The records are to be copied word for word, and the pictures dropped.

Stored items
+ + + +

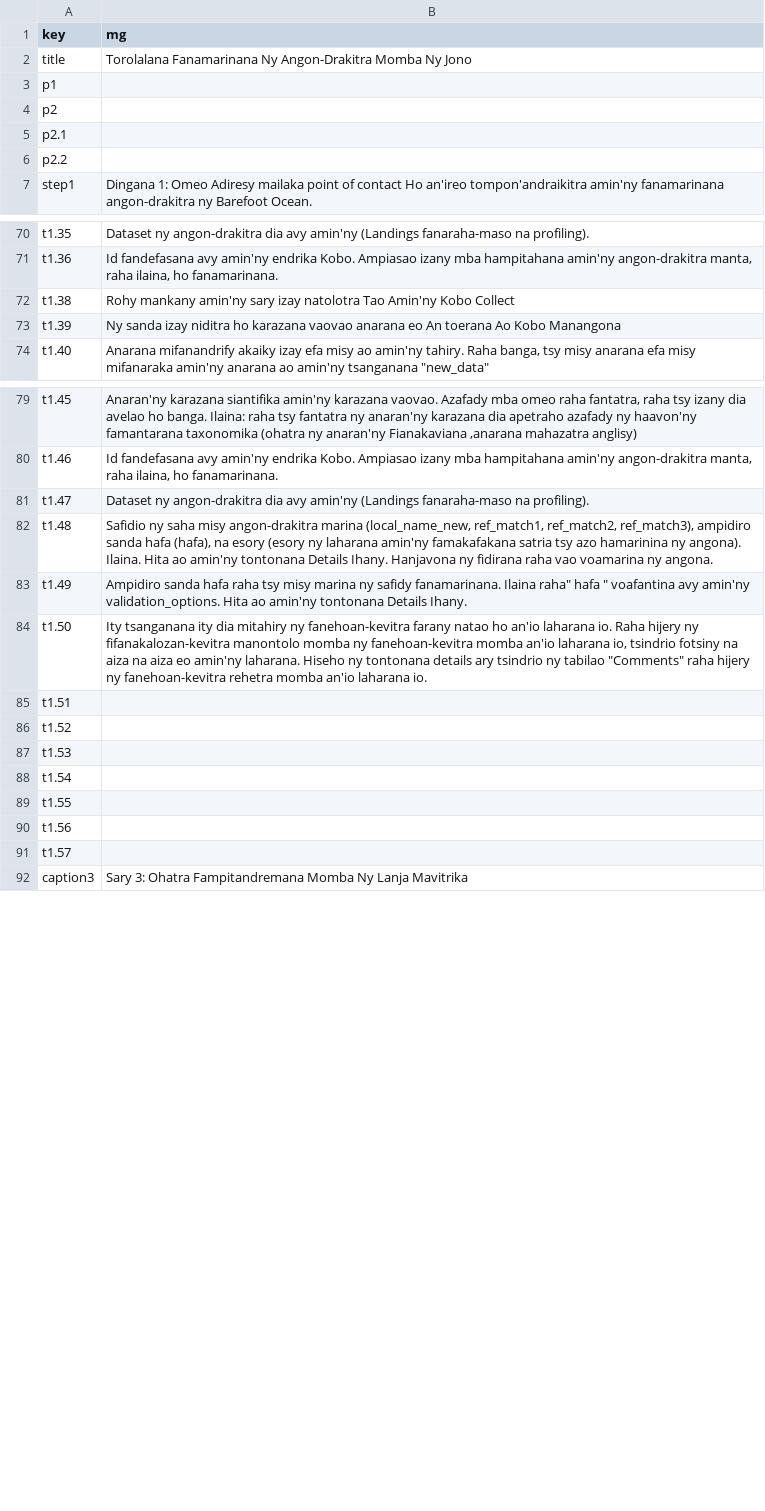
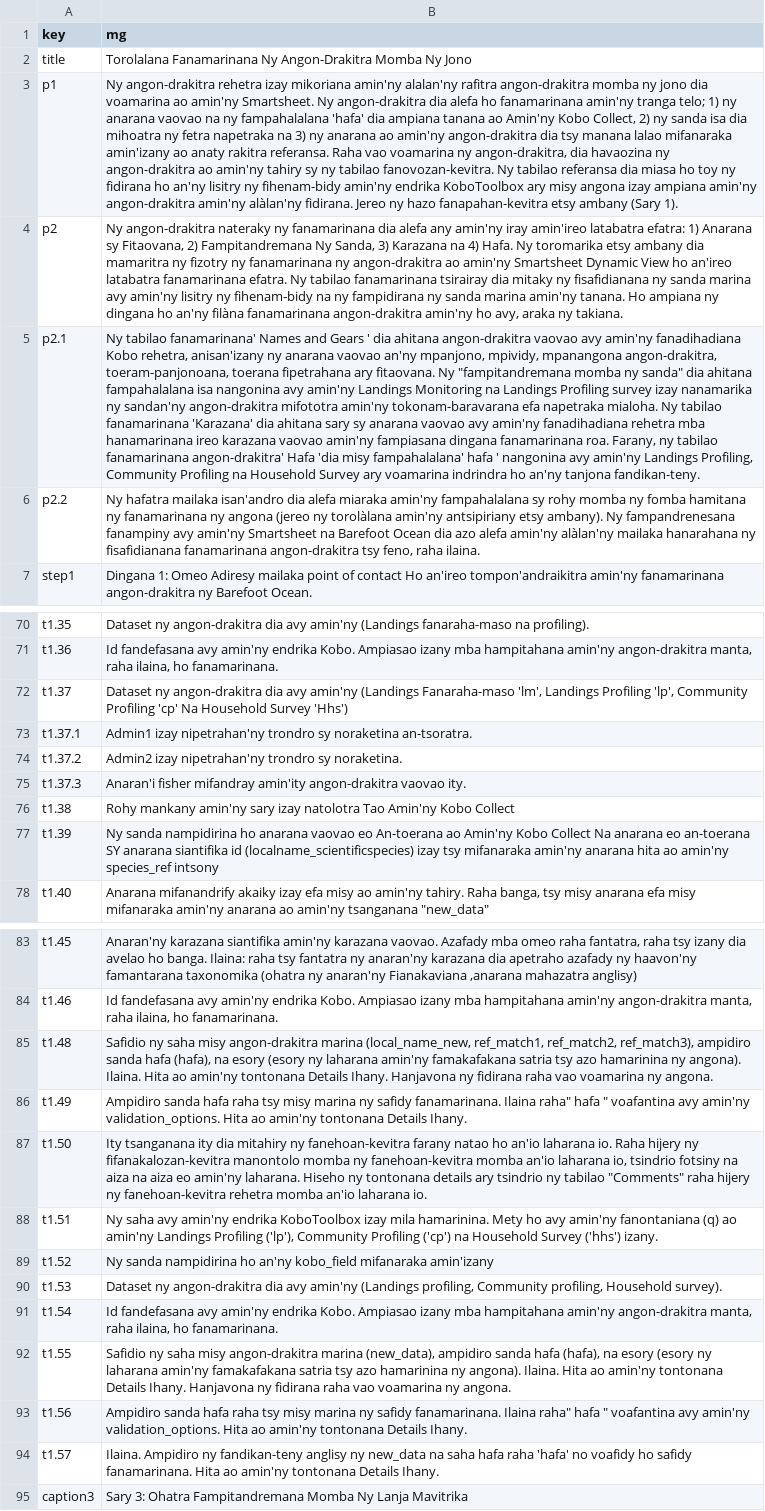
Before and after one commit to Barefoot-Ocean/Partner-Manual, a CSV file: pages/data_validation/data/translation_mg.csv, drawn as a sheet; only a part is shown, gaps mark what is left out; removed rows and columns are numbered as before the commit, all else as after; the diff covers the shown part only; the diff names each change by its address in the sheet, - before the commit and + after, or states it on an @@ line.

Commit message:
update data validation translations

```diff
--- a/pages/data_validation/data/translation_mg.csv
+++ b/pages/data_validation/data/translation_mg.csv
-B3 (mg): (empty)
+B3 (mg): Ny angon-drakitra rehetra izay mikoriana amin'ny alalan'ny rafitra angon-drakitra momba ny jono dia voamarina ao amin'ny Smartsheet. Ny angon-drakitra dia alefa ho fanamarinana amin'ny tranga telo; 1) ny anarana vaovao na ny fampahalalana 'hafa' dia ampiana tanana ao Amin'ny Kobo Collect, 2) ny sanda isa dia mihoatra ny fetra napetraka na 3) ny anarana ao amin'ny angon-drakitra dia tsy manana lalao mifanaraka amin'izany ao anaty rakitra referansa. Raha vao voamarina ny angon-drakitra, dia havaozina ny angon-drakitra ao amin'ny tahiry sy ny tabilao fanovozan-kevitra. Ny tabilao referansa dia miasa ho toy ny fidirana ho an'ny lisitry ny fihenam-bidy amin'ny endrika KoboToolbox ary misy angona izay ampiana amin'ny angon-drakitra amin'ny alàlan'ny fidirana. Jereo ny hazo fanapahan-kevitra etsy ambany (Sary 1).
-B4 (mg): (empty)
+B4 (mg): Ny angon-drakitra nateraky ny fanamarinana dia alefa any amin'ny iray amin'ireo latabatra efatra: 1) Anarana sy Fitaovana, 2) Fampitandremana Ny Sanda, 3) Karazana na 4) Hafa. Ny toromarika etsy ambany dia mamaritra ny fizotry ny fanamarinana ny angon-drakitra ao amin'ny Smartsheet Dynamic View ho an'ireo latabatra fanamarinana efatra. Ny tabilao fanamarinana tsirairay dia mitaky ny fisafidianana ny sanda marina avy amin'ny lisitry ny fihenam-bidy na ny fampidirana ny sanda marina amin'ny tanana. Ho ampiana ny dingana ho an'ny filàna fanamarinana angon-drakitra amin'ny ho avy, araka ny takiana.
-B5 (mg): (empty)
+B5 (mg): Ny tabilao fanamarinana' Names and Gears ' dia ahitana angon-drakitra vaovao avy amin'ny fanadihadiana Kobo rehetra, anisan'izany ny anarana vaovao an'ny mpanjono, mpividy, mpanangona angon-drakitra, toeram-panjonoana, toerana fipetrahana ary fitaovana. Ny "fampitandremana momba ny sanda" dia ahitana fampahalalana isa nangonina avy amin'ny Landings Monitoring na Landings Profiling survey izay nanamarika ny sandan'ny angon-drakitra mifototra amin'ny tokonam-baravarana efa napetraka mialoha. Ny tabilao fanamarinana 'Karazana' dia ahitana sary sy anarana vaovao avy amin'ny fanadihadiana rehetra mba hanamarinana ireo karazana vaovao amin'ny fampiasana dingana fanamarinana roa. Farany, ny tabilao fanamarinana angon-drakitra' Hafa 'dia misy fampahalalana' hafa ' nangonina avy amin'ny Landings Profiling, Community Profiling na Household Survey ary voamarina indrindra ho an'ny tanjona fandikan-teny.
-B6 (mg): (empty)
+B6 (mg): Ny hafatra mailaka isan'andro dia alefa miaraka amin'ny fampahalalana sy rohy momba ny fomba hamitana ny fanamarinana ny angona (jereo ny torolàlana amin'ny antsipiriany etsy ambany). Ny fampandrenesana fanampiny avy amin'ny Smartsheet na Barefoot Ocean dia azo alefa amin'ny alàlan'ny mailaka hanarahana ny fisafidianana fanamarinana angon-drakitra tsy feno, raha ilaina.
+row 72: t1.37 | Dataset ny angon-drakitra dia avy amin'ny (Landings Fanaraha-maso 'lm', Landings Profiling 'lp', Community Profiling 'cp' Na Household Survey 'Hhs')
+row 73: t1.37.1 | Admin1 izay nipetrahan'ny trondro sy noraketina an-tsoratra.
+row 74: t1.37.2 | Admin2 izay nipetrahan'ny trondro sy noraketina.
+row 75: t1.37.3 | Anaran'i fisher mifandray amin'ity angon-drakitra vaovao ity.
-B77 (mg): Ny sanda izay niditra ho karazana vaovao anarana eo An toerana Ao Kobo Manangona
+B77 (mg): Ny sanda nampidirina ho anarana vaovao eo An-toerana ao Amin'ny Kobo Collect Na anarana eo an-toerana SY anarana siantifika id (localname_scientificspecies) izay tsy mifanaraka amin'ny anarana hita ao amin'ny species_ref intsony
-row 81: t1.47 | Dataset ny angon-drakitra dia avy amin'ny (Landings fanaraha-maso na profiling).
-B88 (mg): (empty)
+B88 (mg): Ny saha avy amin'ny endrika KoboToolbox izay mila hamarinina. Mety ho avy amin'ny fanontaniana (q) ao amin'ny Landings Profiling ('lp'), Community Profiling ('cp') na Household Survey ('hhs') izany.
-B89 (mg): (empty)
+B89 (mg): Ny sanda nampidirina ho an'ny kobo_field mifanaraka amin'izany
-B90 (mg): (empty)
+B90 (mg): Dataset ny angon-drakitra dia avy amin'ny (Landings profiling, Community profiling, Household survey).
-B91 (mg): (empty)
+B91 (mg): Id fandefasana avy amin'ny endrika Kobo. Ampiasao izany mba hampitahana amin'ny angon-drakitra manta, raha ilaina, ho fanamarinana.
-B92 (mg): (empty)
+B92 (mg): Safidio ny saha misy angon-drakitra marina (new_data), ampidiro sanda hafa (hafa), na esory (esory ny laharana amin'ny famakafakana satria tsy azo hamarinina ny angona). Ilaina. Hita ao amin'ny tontonana Details Ihany. Hanjavona ny fidirana raha vao voamarina ny angona.
-B93 (mg): (empty)
+B93 (mg): Ampidiro sanda hafa raha tsy misy marina ny safidy fanamarinana. Ilaina raha" hafa " voafantina avy amin'ny validation_options. Hita ao amin'ny tontonana Details Ihany.
-B94 (mg): (empty)
+B94 (mg): Ilaina. Ampidiro ny fandikan-teny anglisy ny new_data na saha hafa raha 'hafa' no voafidy ho safidy fanamarinana. Hita ao amin'ny tontonana Details Ihany.
```
Also changed, not shown: 10 edited cells elsewhere in this file, pages/data_validation/data/translation_en.csv, pages/data_validation/data/translation_es.csv, 5 other files.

+ + + +

▶ _Answer section_
Before and after one commit to Barefoot-Ocean/Partner-Manual, a CSV file: pages/data_validation/data/translation_mg.csv, drawn as a sheet; only a part is shown, gaps mark what is left out; removed rows and columns are numbered as before the commit, all else as after; the diff covers the shown part only; the diff names each change by its address in the sheet, - before the commit and + after, or states it on an @@ line.

Commit message:
update data validation translations

```diff
--- a/pages/data_validation/data/translation_mg.csv
+++ b/pages/data_validation/data/translation_mg.csv
-B3 (mg): (empty)
+B3 (mg): Ny angon-drakitra rehetra izay mikoriana amin'ny alalan'ny rafitra angon-drakitra momba ny jono dia voamarina ao amin'ny Smartsheet. Ny angon-drakitra dia alefa ho fanamarinana amin'ny tranga telo; 1) ny anarana vaovao na ny fampahalalana 'hafa' dia ampiana tanana ao Amin'ny Kobo Collect, 2) ny sanda isa dia mihoatra ny fetra napetraka na 3) ny anarana ao amin'ny angon-drakitra dia tsy manana lalao mifanaraka amin'izany ao anaty rakitra referansa. Raha vao voamarina ny angon-drakitra, dia havaozina ny angon-drakitra ao amin'ny tahiry sy ny tabilao fanovozan-kevitra. Ny tabilao referansa dia miasa ho toy ny fidirana ho an'ny lisitry ny fihenam-bidy amin'ny endrika KoboToolbox ary misy angona izay ampiana amin'ny angon-drakitra amin'ny alàlan'ny fidirana. Jereo ny hazo fanapahan-kevitra etsy ambany (Sary 1).
-B4 (mg): (empty)
+B4 (mg): Ny angon-drakitra nateraky ny fanamarinana dia alefa any amin'ny iray amin'ireo latabatra efatra: 1) Anarana sy Fitaovana, 2) Fampitandremana Ny Sanda, 3) Karazana na 4) Hafa. Ny toromarika etsy ambany dia mamaritra ny fizotry ny fanamarinana ny angon-drakitra ao amin'ny Smartsheet Dynamic View ho an'ireo latabatra fanamarinana efatra. Ny tabilao fanamarinana tsirairay dia mitaky ny fisafidianana ny sanda marina avy amin'ny lisitry ny fihenam-bidy na ny fampidirana ny sanda marina amin'ny tanana. Ho ampiana ny dingana ho an'ny filàna fanamarinana angon-drakitra amin'ny ho avy, araka ny takiana.
-B5 (mg): (empty)
+B5 (mg): Ny tabilao fanamarinana' Names and Gears ' dia ahitana angon-drakitra vaovao avy amin'ny fanadihadiana Kobo rehetra, anisan'izany ny anarana vaovao an'ny mpanjono, mpividy, mpanangona angon-drakitra, toeram-panjonoana, toerana fipetrahana ary fitaovana. Ny "fampitandremana momba ny sanda" dia ahitana fampahalalana isa nangonina avy amin'ny Landings Monitoring na Landings Profiling survey izay nanamarika ny sandan'ny angon-drakitra mifototra amin'ny tokonam-baravarana efa napetraka mialoha. Ny tabilao fanamarinana 'Karazana' dia ahitana sary sy anarana vaovao avy amin'ny fanadihadiana rehetra mba hanamarinana ireo karazana vaovao amin'ny fampiasana dingana fanamarinana roa. Farany, ny tabilao fanamarinana angon-drakitra' Hafa 'dia misy fampahalalana' hafa ' nangonina avy amin'ny Landings Profiling, Community Profiling na Household Survey ary voamarina indrindra ho an'ny tanjona fandikan-teny.
-B6 (mg): (empty)
+B6 (mg): Ny hafatra mailaka isan'andro dia alefa miaraka amin'ny fampahalalana sy rohy momba ny fomba hamitana ny fanamarinana ny angona (jereo ny torolàlana amin'ny antsipiriany etsy ambany). Ny fampandrenesana fanampiny avy amin'ny Smartsheet na Barefoot Ocean dia azo alefa amin'ny alàlan'ny mailaka hanarahana ny fisafidianana fanamarinana angon-drakitra tsy feno, raha ilaina.
+row 72: t1.37 | Dataset ny angon-drakitra dia avy amin'ny (Landings Fanaraha-maso 'lm', Landings Profiling 'lp', Community Profiling 'cp' Na Household Survey 'Hhs')
+row 73: t1.37.1 | Admin1 izay nipetrahan'ny trondro sy noraketina an-tsoratra.
+row 74: t1.37.2 | Admin2 izay nipetrahan'ny trondro sy noraketina.
+row 75: t1.37.3 | Anaran'i fisher mifandray amin'ity angon-drakitra vaovao ity.
-B77 (mg): Ny sanda izay niditra ho karazana vaovao anarana eo An toerana Ao Kobo Manangona
+B77 (mg): Ny sanda nampidirina ho anarana vaovao eo An-toerana ao Amin'ny Kobo Collect Na anarana eo an-toerana SY anarana siantifika id (localname_scientificspecies) izay tsy mifanaraka amin'ny anarana hita ao amin'ny species_ref intsony
-row 81: t1.47 | Dataset ny angon-drakitra dia avy amin'ny (Landings fanaraha-maso na profiling).
-B88 (mg): (empty)
+B88 (mg): Ny saha avy amin'ny endrika KoboToolbox izay mila hamarinina. Mety ho avy amin'ny fanontaniana (q) ao amin'ny Landings Profiling ('lp'), Community Profiling ('cp') na Household Survey ('hhs') izany.
-B89 (mg): (empty)
+B89 (mg): Ny sanda nampidirina ho an'ny kobo_field mifanaraka amin'izany
-B90 (mg): (empty)
+B90 (mg): Dataset ny angon-drakitra dia avy amin'ny (Landings profiling, Community profiling, Household survey).
-B91 (mg): (empty)
+B91 (mg): Id fandefasana avy amin'ny endrika Kobo. Ampiasao izany mba hampitahana amin'ny angon-drakitra manta, raha ilaina, ho fanamarinana.
-B92 (mg): (empty)
+B92 (mg): Safidio ny saha misy angon-drakitra marina (new_data), ampidiro sanda hafa (hafa), na esory (esory ny laharana amin'ny famakafakana satria tsy azo hamarinina ny angona). Ilaina. Hita ao amin'ny tontonana Details Ihany. Hanjavona ny fidirana raha vao voamarina ny angona.
-B93 (mg): (empty)
+B93 (mg): Ampidiro sanda hafa raha tsy misy marina ny safidy fanamarinana. Ilaina raha" hafa " voafantina avy amin'ny validation_options. Hita ao amin'ny tontonana Details Ihany.
-B94 (mg): (empty)
+B94 (mg): Ilaina. Ampidiro ny fandikan-teny anglisy ny new_data na saha hafa raha 'hafa' no voafidy ho safidy fanamarinana. Hita ao amin'ny tontonana Details Ihany.
```
Also changed, not shown: 10 edited cells elsewhere in this file, pages/data_validation/data/translation_en.csv, pages/data_validation/data/translation_es.csv, 5 other files.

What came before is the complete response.